Our research uses a combination of thermodynamics, which is motivated by the fundamental importance of the second law of thermodynamics, and an Earth system perspective, which jointly describes processes as well as their interaction with the conditions at the boundary.
The thermodynamic view
Water flows downhill, mountains erode, and wood decomposes. In the absence of other processes, sooner or later, water would collect in the world’s oceans, mountains would be eroded down to the seafloor, and wood would decompose to its raw ingredients. The outcome would constitute a “dead” state of the Earth system, without atmospheric dynamics, hydrologic and biogeochemical cycling, and it would be unable to sustain life. The present Earth is nowhere near such a “dead” state, yet energy and mass balances, which form the central basis for many models of Earth system components, are insufficient to explain this difference.
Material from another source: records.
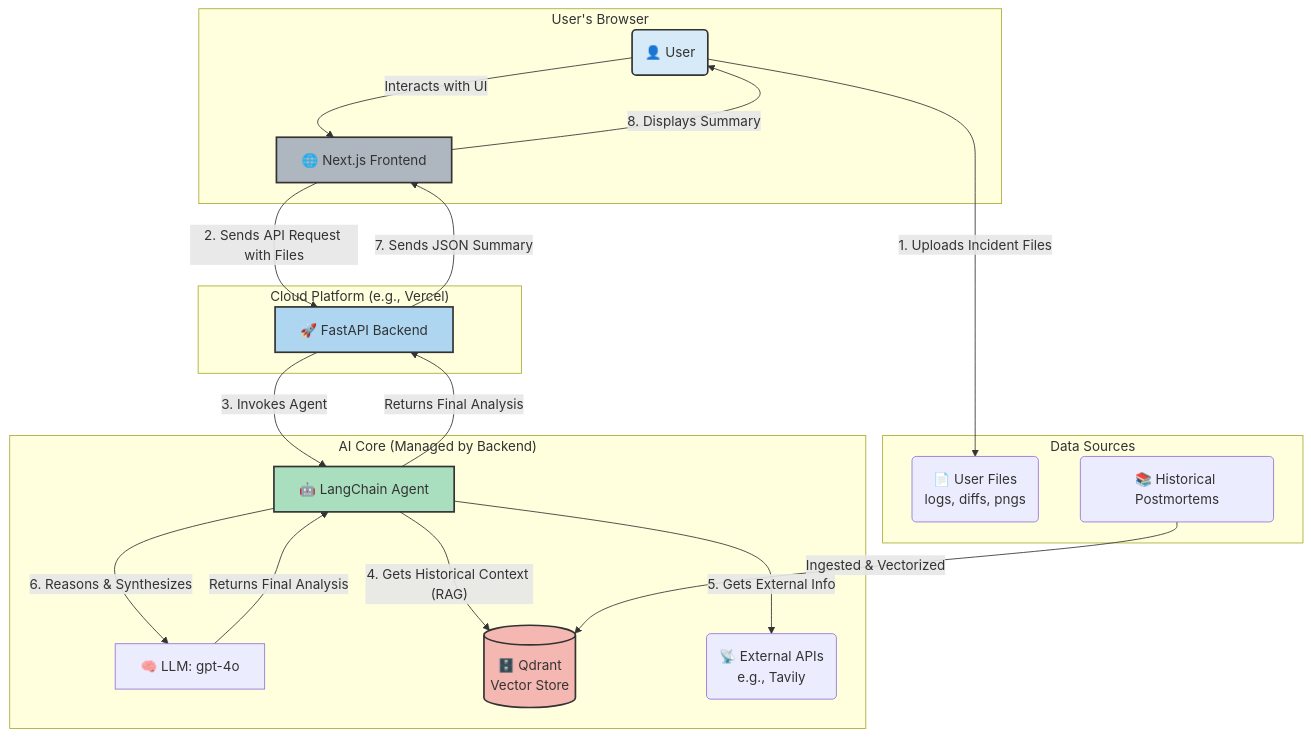
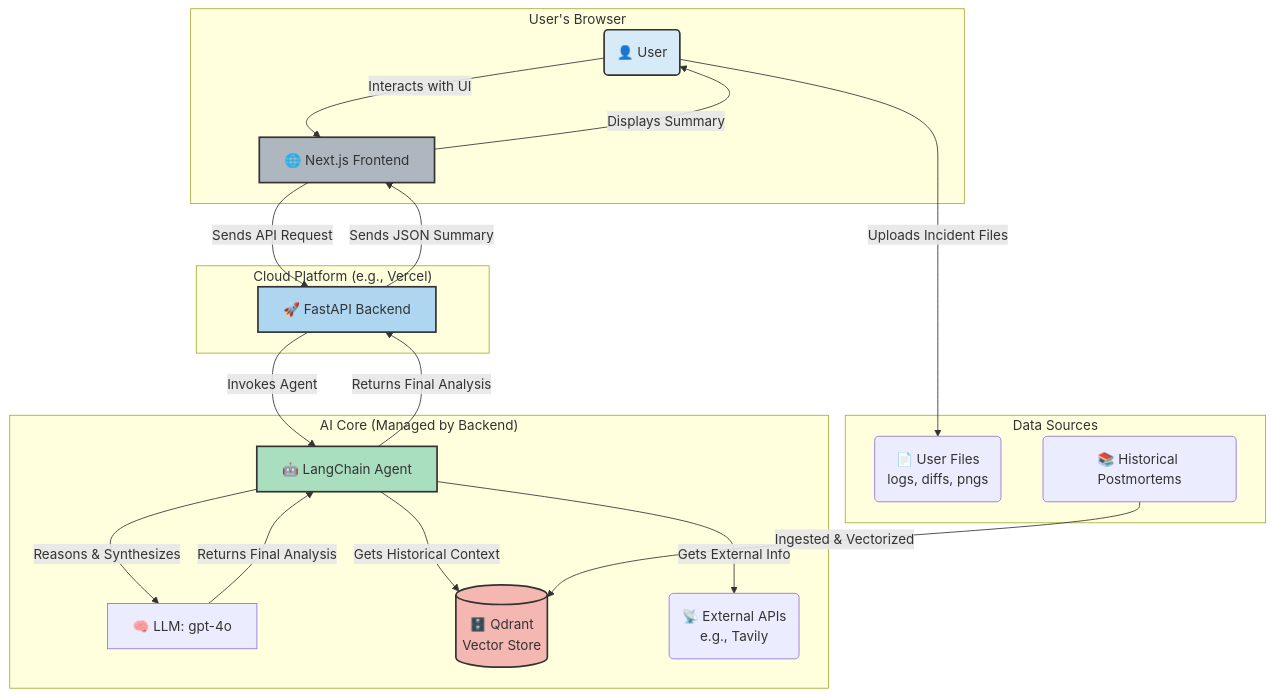
The diagram in Certification-Challenge-Oncall-Lens.md (surbhimotghare/oncall-lens), drawn with Mermaid before and after one commit.

Commit message:
Fix the mermaid-diagram syntax

````diff
--- a/Certification-Challenge-Oncall-Lens.md
+++ b/Certification-Challenge-Oncall-Lens.md
@@ -153,48 +153,48 @@
 ```mermaid
 graph TD
     subgraph "User's Browser"
         User(👤 User)
         Frontend[🌐 Next.js Frontend]
     end
 
     subgraph "Cloud Platform (e.g., Vercel)"
         Backend[🚀 FastAPI Backend]
     end
 
     subgraph "AI Core (Managed by Backend)"
         Agent[🤖 LangChain Agent]
         LLM[🧠 LLM: gpt-4o]
         VDB[(🗄️ Qdrant<br>Vector Store)]
         APIs(📡 External APIs<br>e.g., Tavily)
     end
 
     subgraph "Data Sources"
         Uploads(📄 User Files<br>logs, diffs, pngs)
         KnowledgeBase(📚 Historical Postmortems)
     end
 
     %% --- Flows ---
-    User -- "Interacts with UI" --> Frontend
-    User -- "1. Uploads Incident Files" --> Uploads
-    Frontend -- "2. Sends API Request with Files" --> Backend
+    User -->|Interacts with UI| Frontend
+    User -->|Uploads Incident Files| Uploads
+    Frontend -->|Sends API Request| Backend
 
-    Backend -- "3. Invokes Agent" --> Agent
-    Agent -- "4. Gets Historical Context (RAG)" --> VDB
-    Agent -- "5. Gets External Info" --> APIs
-    Agent -- "6. Reasons & Synthesizes" --> LLM
+    Backend -->|Invokes Agent| Agent
+    Agent -->|Gets Historical Context| VDB
+    Agent -->|Gets External Info| APIs
+    Agent -->|Reasons & Synthesizes| LLM
 
-    LLM -- "Returns Final Analysis" --> Agent
-    Agent -- "Returns Final Analysis" --> Backend
-    Backend -- "7. Sends JSON Summary" --> Frontend
-    Frontend -- "8. Displays Summary" --> User
+    LLM -->|Returns Final Analysis| Agent
+    Agent -->|Returns Final Analysis| Backend
+    Backend -->|Sends JSON Summary| Frontend
+    Frontend -->|Displays Summary| User
 
     %% --- Data Ingestion (Offline Process) ---
-    KnowledgeBase -- "Ingested & Vectorized" --> VDB
+    KnowledgeBase -->|Ingested & Vectorized| VDB
 
     %% --- Styling ---
     style User fill:#D6EAF8,stroke:#333,stroke-width:2px
     style Frontend fill:#AEB6BF,stroke:#333,stroke-width:2px
     style Backend fill:#AED6F1,stroke:#333,stroke-width:2px
     style Agent fill:#A9DFBF,stroke:#333,stroke-width:2px
     style VDB fill:#F5B7B1,stroke:#333,stroke-width:2px
 ```
````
The key to understand the highly dynamic nature of the Earth system is that it is a system maintained far from a state of thermodynamic equilibrium. To understand how this state of disequilibrium is being maintained requires the description of Earth system processes in thermodynamic terms, in terms of the form of thermodynamic disequilibrium, and in terms of the processes being dissipative, thereby producing entropy. Thermodynamics thus provides the key answer to understand why the Earth is not in such a “dead” state.
The Earth system context
In practice, this view requires to think about the different forms of energy that Earth system processes relate to, in terms of their conversions, where these forms of energy come from, where they go to, and these energy conversions relate to the processes and functioning of the whole system. Many processes interact within the Earth system, thereby making it highly complex and dynamic. To identify general directions and limits in these dynamics, we look at how the Earth generates various forms of energy out of the incident solar radiation. These forms of energy maintain the winds in the atmosphere, the currents in the oceans, and the global cycling of water and other elements.
We use this approach to describe how the land surface interacts with the atmosphere, how these interactions are altered by vegetation, and quantify the natural limits of how much renewable energy is generated by the Earth system.
Planetary thermodynamics of the Earth system. A planetary thermodynamic view of the Earth system, with its cascades of energy conversions (left, solid lines) and its effects (right, dashed lines). The thermodynamic description of this planetary view and the quantification of thermodynamic limits of the conversion rates are the main objectives of this book. (after Kleidon 2010, 2012, 2016).